**EXERCISE OBJECTIVE**
Leave out the pictures, and retype the remaining data exactly.
*** DATASET ENTRIES Section Begins ***
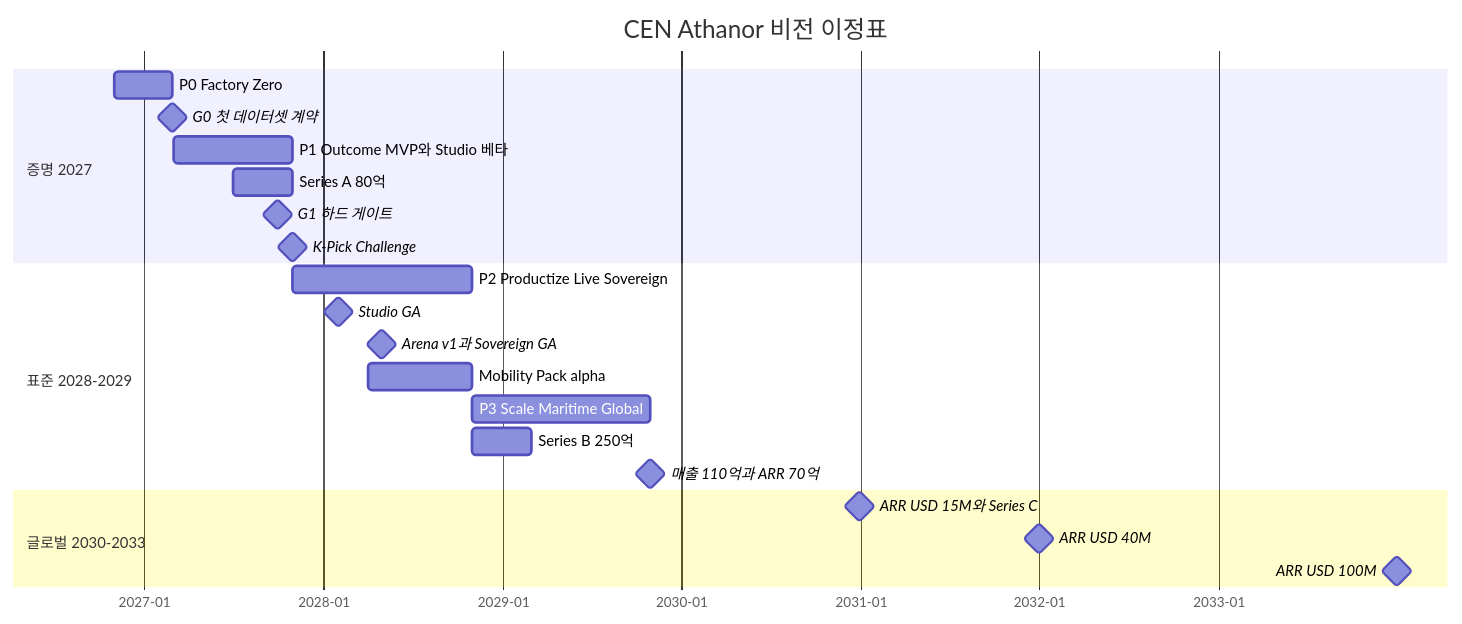
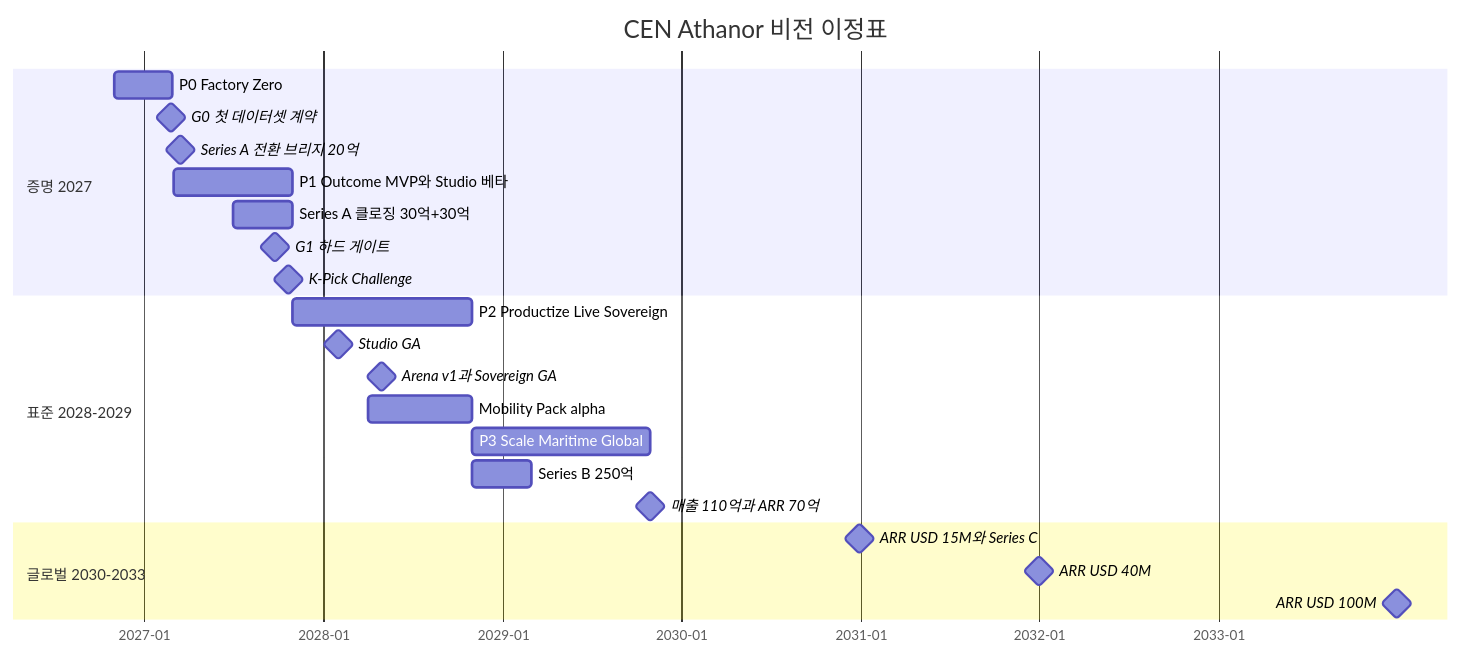
Before and after one commit to ouremployeeces-ship-it/AIResearch: the fifth of 5 diagrams in docs/digital-twin-platform/01-vision-positioning.md, drawn with Mermaid. The commit also changed other lines of this file and 14 other files, not shown here.

````diff
--- a/docs/digital-twin-platform/01-vision-positioning.md
+++ b/docs/digital-twin-platform/01-vision-positioning.md
@@ -478,25 +504,26 @@
 ```mermaid
 gantt
     title CEN Athanor 비전 이정표
     dateFormat YYYY-MM-DD
     axisFormat %Y-%m
     section 증명 2027
     P0 Factory Zero                 :p0, 2026-11-01, 2027-02-28
-    G0 첫 데이터셋 계약             :milestone, 2027-02-28, 0d
+    G0 첫 데이터셋 계약             :milestone, 2027-02-26, 0d
+    Series A 전환 브리지 20억        :milestone, 2027-03-15, 0d
     P1 Outcome MVP와 Studio 베타    :p1, 2027-03-01, 2027-10-31
-    Series A 80억                   :sa, 2027-07-01, 2027-10-31
-    G1 하드 게이트                  :milestone, 2027-09-30, 0d
-    K-Pick Challenge                :milestone, 2027-10-31, 0d
+    Series A 클로징 30억+30억        :sa, 2027-07-01, 2027-10-31
+    G1 하드 게이트                  :milestone, 2027-09-24, 0d
+    K-Pick Challenge                :milestone, 2027-10-22, 0d
     section 표준 2028-2029
     P2 Productize Live Sovereign    :p2, 2027-11-01, 2028-10-31
     Studio GA                       :milestone, 2028-01-31, 0d
     Arena v1과 Sovereign GA         :milestone, 2028-04-30, 0d
     Mobility Pack alpha             :mp, 2028-04-01, 2028-10-31
     P3 Scale Maritime Global        :p3, 2028-11-01, 2029-10-31
     Series B 250억                  :sb, 2028-11-01, 2029-02-28
     매출 110억과 ARR 70억           :milestone, 2029-10-31, 0d
     section 글로벌 2030-2033
     ARR USD 15M와 Series C          :milestone, 2030-12-31, 0d
     ARR USD 40M                     :milestone, 2031-12-31, 0d
     ARR USD 100M                    :milestone, 2033-12-31, 0d
 ```
````
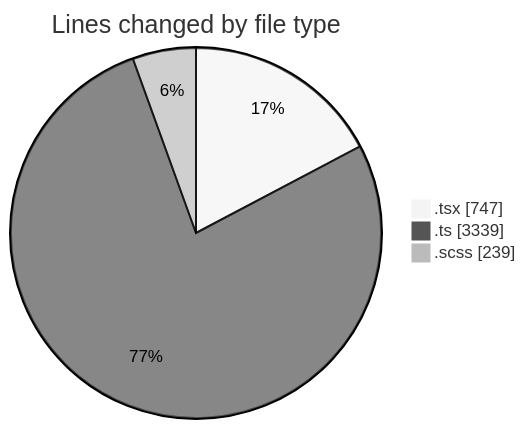
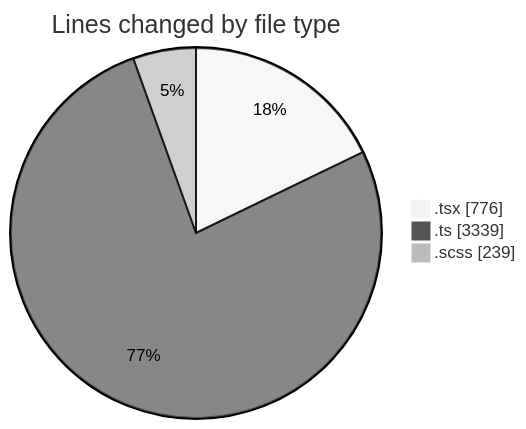
The first of 2 diagrams in 2025-09-17/cda/README.md (momahboobian/code-tracking), drawn with Mermaid (neutral theme) before and after one commit. The commit also changed other lines of this file and 1 other file, not shown here.

````diff
--- a/2025-09-17/cda/README.md
+++ b/2025-09-17/cda/README.md
@@ -25,7 +25,7 @@
 ```mermaid
 pie showData
 title Lines changed by file type
-".tsx" : 747
+".tsx" : 776
 ".ts" : 3339
 ".scss" : 239
 ```
````
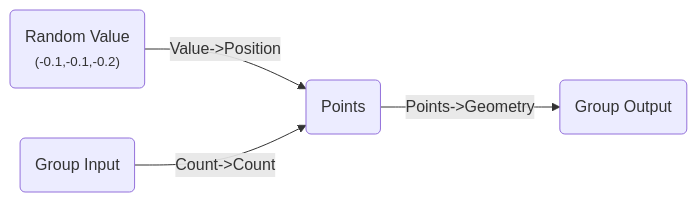
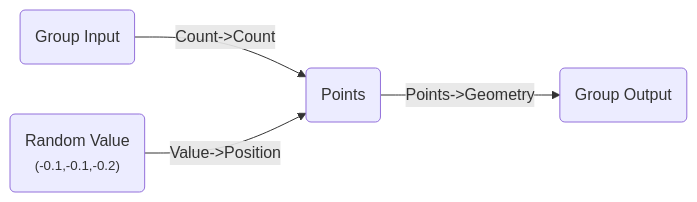
The fourth of 7 diagrams in introduction.llms.md (BradyAJohnston/nodebpy), drawn with Mermaid before and after one commit. The commit also changed other lines of this file and 104 other files, not shown here.

````diff
--- a/introduction.llms.md
+++ b/introduction.llms.md
@@ -100,10 +100,10 @@
 ``` mermaid
 graph LR
     N0("Group Input"):::default-node
     N1("Random Value<br/><small>(-0.1,-0.1,-0.2)</small>"):::converter-node
     N2("Points"):::geometry-node
     N3("Group Output"):::default-node
+    N0 -->|"Count->Count"| N2
     N1 -->|"Value->Position"| N2
-    N0 -->|"Count->Count"| N2
     N2 -->|"Points->Geometry"| N3
 ```
````
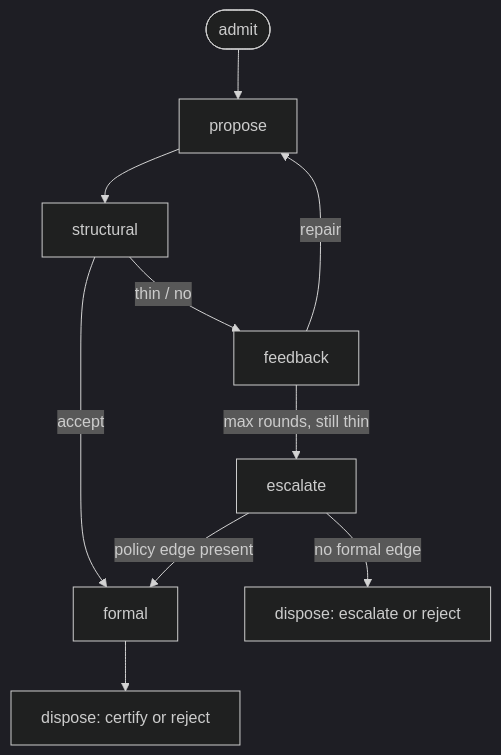
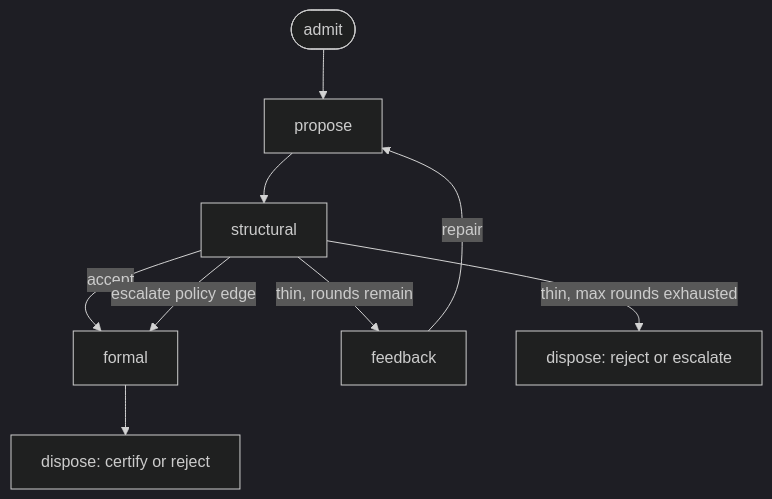
Before and after one commit to zndx/sdg-strategy: the diagram in objective/tasks/causal-chain-analysis-in-verification-loops.md, drawn with Mermaid (dark theme). The commit also changed other lines of this file and 1 other file, not shown here.

````diff
--- a/objective/tasks/causal-chain-analysis-in-verification-loops.md
+++ b/objective/tasks/causal-chain-analysis-in-verification-loops.md
@@ -14,12 +14,11 @@
 ```mermaid
 flowchart TD
   admit([admit]) --> propose[propose]
   propose --> structural[structural]
   structural -->|accept| formal[formal]
-  structural -->|thin / no| feedback[feedback]
+  structural -->|thin, rounds remain| feedback[feedback]
+  structural -->|thin, max rounds exhausted| dispose_struct[dispose: reject or escalate]
   feedback -->|repair| propose
-  feedback -->|max rounds, still thin| escalate[escalate]
-  escalate -->|policy edge present| formal
-  escalate -->|no formal edge| dispose_early[dispose: escalate or reject]
+  structural -->|escalate policy edge| formal
   formal --> dispose[dispose: certify or reject]
 ```
````
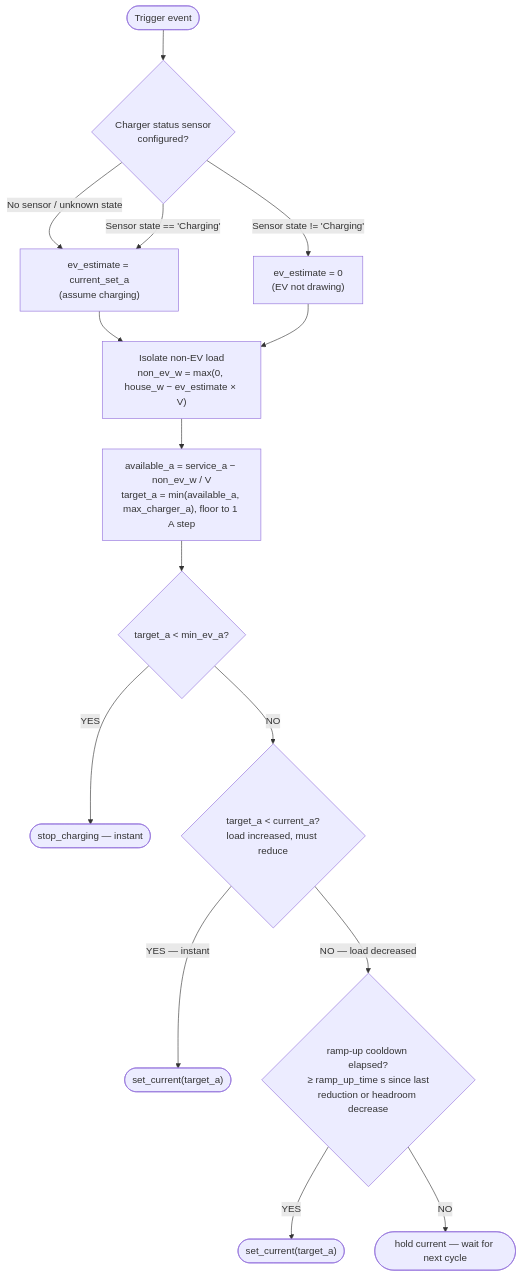
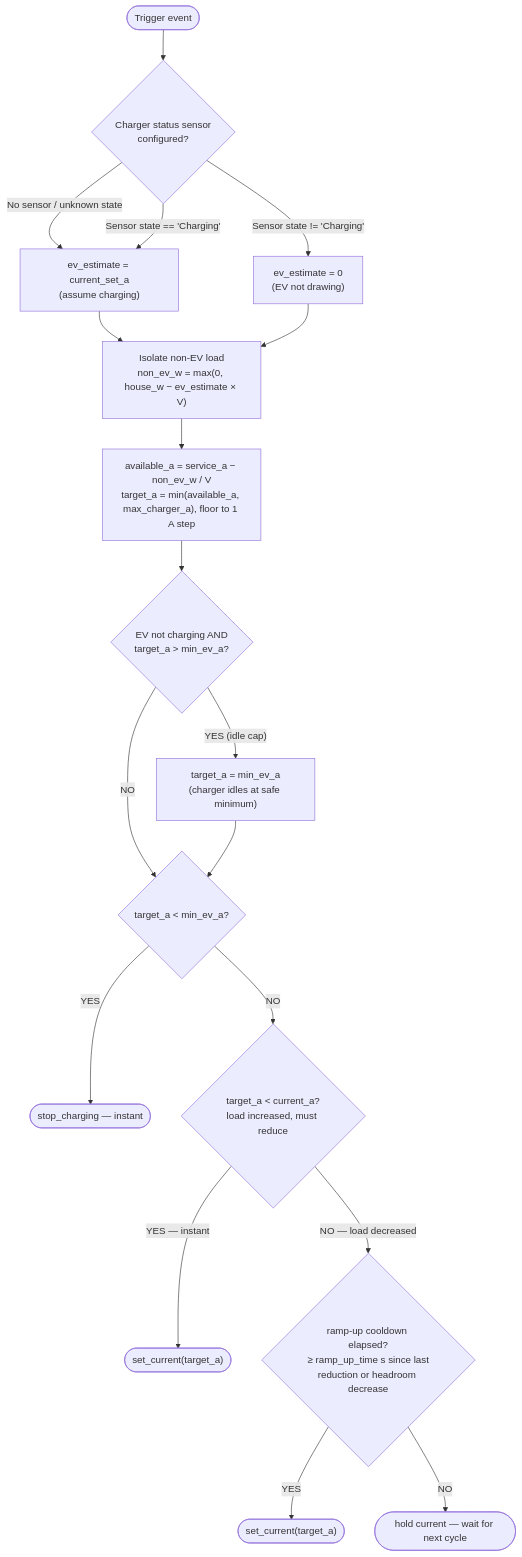
Before and after one commit to alexisml/Watt-O-Balancer: the first of 7 diagrams in docs/documentation/how-it-works.md, drawn with Mermaid. The commit also changed other lines of this file and 1 other file, not shown here.

Commit message:
docs: update how-it-works for idle clamp and charging ramp-up; add dev memory

````diff
--- a/docs/documentation/how-it-works.md
+++ b/docs/documentation/how-it-works.md
@@ -237,18 +243,21 @@
 ```mermaid
 flowchart TD
     A([Trigger event])
     A --> Z{"Charger status sensor<br/>configured?"}
     Z -- "No sensor / unknown state" --> ZA["ev_estimate = current_set_a<br/>(assume charging)"]
     Z -- "Sensor state == 'Charging'" --> ZA
     Z -- "Sensor state != 'Charging'" --> ZB["ev_estimate = 0<br/>(EV not drawing)"]
     ZA --> B["Isolate non-EV load<br/>non_ev_w = max(0, house_w − ev_estimate × V)"]
     ZB --> B
     B --> C["available_a = service_a − non_ev_w / V<br/>target_a = min(available_a, max_charger_a), floor to 1 A step"]
-    C --> D{"target_a < min_ev_a?"}
+    C --> CZ{"EV not charging AND<br/>target_a > min_ev_a?"}
+    CZ -- "YES (idle cap)" --> CZA["target_a = min_ev_a<br/>(charger idles at safe minimum)"]
+    CZ -- "NO" --> D
+    CZA --> D{"target_a < min_ev_a?"}
     D -- YES --> E(["stop_charging — instant"])
     D -- NO --> F{"target_a < current_a?<br/>load increased, must reduce"}
     F -- "YES — instant" --> G(["set_current(target_a)"])
     F -- "NO — load decreased" --> H{"ramp-up cooldown elapsed?<br/>≥ ramp_up_time s since last<br/>reduction or headroom decrease"}
     H -- "YES" --> I(["set_current(target_a)"])
     H -- "NO" --> J(["hold current — wait for next cycle"])
 ```
````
*** DATASET ENTRIES Section Ends ***
**RESPONSE TO THE TASK**
Before and after one commit to ouremployeeces-ship-it/AIResearch: the fifth of 5 diagrams in docs/digital-twin-platform/01-vision-positioning.md, drawn with Mermaid. The commit also changed other lines of this file and 14 other files, not shown here.

````diff
--- a/docs/digital-twin-platform/01-vision-positioning.md
+++ b/docs/digital-twin-platform/01-vision-positioning.md
@@ -478,25 +504,26 @@
 ```mermaid
 gantt
     title CEN Athanor 비전 이정표
     dateFormat YYYY-MM-DD
     axisFormat %Y-%m
     section 증명 2027
     P0 Factory Zero                 :p0, 2026-11-01, 2027-02-28
-    G0 첫 데이터셋 계약             :milestone, 2027-02-28, 0d
+    G0 첫 데이터셋 계약             :milestone, 2027-02-26, 0d
+    Series A 전환 브리지 20억        :milestone, 2027-03-15, 0d
     P1 Outcome MVP와 Studio 베타    :p1, 2027-03-01, 2027-10-31
-    Series A 80억                   :sa, 2027-07-01, 2027-10-31
-    G1 하드 게이트                  :milestone, 2027-09-30, 0d
-    K-Pick Challenge                :milestone, 2027-10-31, 0d
+    Series A 클로징 30억+30억        :sa, 2027-07-01, 2027-10-31
+    G1 하드 게이트                  :milestone, 2027-09-24, 0d
+    K-Pick Challenge                :milestone, 2027-10-22, 0d
     section 표준 2028-2029
     P2 Productize Live Sovereign    :p2, 2027-11-01, 2028-10-31
     Studio GA                       :milestone, 2028-01-31, 0d
     Arena v1과 Sovereign GA         :milestone, 2028-04-30, 0d
     Mobility Pack alpha             :mp, 2028-04-01, 2028-10-31
     P3 Scale Maritime Global        :p3, 2028-11-01, 2029-10-31
     Series B 250억                  :sb, 2028-11-01, 2029-02-28
     매출 110억과 ARR 70억           :milestone, 2029-10-31, 0d
     section 글로벌 2030-2033
     ARR USD 15M와 Series C          :milestone, 2030-12-31, 0d
     ARR USD 40M                     :milestone, 2031-12-31, 0d
     ARR USD 100M                    :milestone, 2033-12-31, 0d
 ```
````
The first of 2 diagrams in 2025-09-17/cda/README.md (momahboobian/code-tracking), drawn with Mermaid (neutral theme) before and after one commit. The commit also changed other lines of this file and 1 other file, not shown here.

````diff
--- a/2025-09-17/cda/README.md
+++ b/2025-09-17/cda/README.md
@@ -25,7 +25,7 @@
 ```mermaid
 pie showData
 title Lines changed by file type
-".tsx" : 747
+".tsx" : 776
 ".ts" : 3339
 ".scss" : 239
 ```
````
The fourth of 7 diagrams in introduction.llms.md (BradyAJohnston/nodebpy), drawn with Mermaid before and after one commit. The commit also changed other lines of this file and 104 other files, not shown here.

````diff
--- a/introduction.llms.md
+++ b/introduction.llms.md
@@ -100,10 +100,10 @@
 ``` mermaid
 graph LR
     N0("Group Input"):::default-node
     N1("Random Value<br/><small>(-0.1,-0.1,-0.2)</small>"):::converter-node
     N2("Points"):::geometry-node
     N3("Group Output"):::default-node
+    N0 -->|"Count->Count"| N2
     N1 -->|"Value->Position"| N2
-    N0 -->|"Count->Count"| N2
     N2 -->|"Points->Geometry"| N3
 ```
````
Before and after one commit to zndx/sdg-strategy: the diagram in objective/tasks/causal-chain-analysis-in-verification-loops.md, drawn with Mermaid (dark theme). The commit also changed other lines of this file and 1 other file, not shown here.

````diff
--- a/objective/tasks/causal-chain-analysis-in-verification-loops.md
+++ b/objective/tasks/causal-chain-analysis-in-verification-loops.md
@@ -14,12 +14,11 @@
 ```mermaid
 flowchart TD
   admit([admit]) --> propose[propose]
   propose --> structural[structural]
   structural -->|accept| formal[formal]
-  structural -->|thin / no| feedback[feedback]
+  structural -->|thin, rounds remain| feedback[feedback]
+  structural -->|thin, max rounds exhausted| dispose_struct[dispose: reject or escalate]
   feedback -->|repair| propose
-  feedback -->|max rounds, still thin| escalate[escalate]
-  escalate -->|policy edge present| formal
-  escalate -->|no formal edge| dispose_early[dispose: escalate or reject]
+  structural -->|escalate policy edge| formal
   formal --> dispose[dispose: certify or reject]
 ```
````
Before and after one commit to alexisml/Watt-O-Balancer: the first of 7 diagrams in docs/documentation/how-it-works.md, drawn with Mermaid. The commit also changed other lines of this file and 1 other file, not shown here.

Commit message:
docs: update how-it-works for idle clamp and charging ramp-up; add dev memory

````diff
--- a/docs/documentation/how-it-works.md
+++ b/docs/documentation/how-it-works.md
@@ -237,18 +243,21 @@
 ```mermaid
 flowchart TD
     A([Trigger event])
     A --> Z{"Charger status sensor<br/>configured?"}
     Z -- "No sensor / unknown state" --> ZA["ev_estimate = current_set_a<br/>(assume charging)"]
     Z -- "Sensor state == 'Charging'" --> ZA
     Z -- "Sensor state != 'Charging'" --> ZB["ev_estimate = 0<br/>(EV not drawing)"]
     ZA --> B["Isolate non-EV load<br/>non_ev_w = max(0, house_w − ev_estimate × V)"]
     ZB --> B
     B --> C["available_a = service_a − non_ev_w / V<br/>target_a = min(available_a, max_charger_a), floor to 1 A step"]
-    C --> D{"target_a < min_ev_a?"}
+    C --> CZ{"EV not charging AND<br/>target_a > min_ev_a?"}
+    CZ -- "YES (idle cap)" --> CZA["target_a = min_ev_a<br/>(charger idles at safe minimum)"]
+    CZ -- "NO" --> D
+    CZA --> D{"target_a < min_ev_a?"}
     D -- YES --> E(["stop_charging — instant"])
     D -- NO --> F{"target_a < current_a?<br/>load increased, must reduce"}
     F -- "YES — instant" --> G(["set_current(target_a)"])
     F -- "NO — load decreased" --> H{"ramp-up cooldown elapsed?<br/>≥ ramp_up_time s since last<br/>reduction or headroom decrease"}
     H -- "YES" --> I(["set_current(target_a)"])
     H -- "NO" --> J(["hold current — wait for next cycle"])
 ```
````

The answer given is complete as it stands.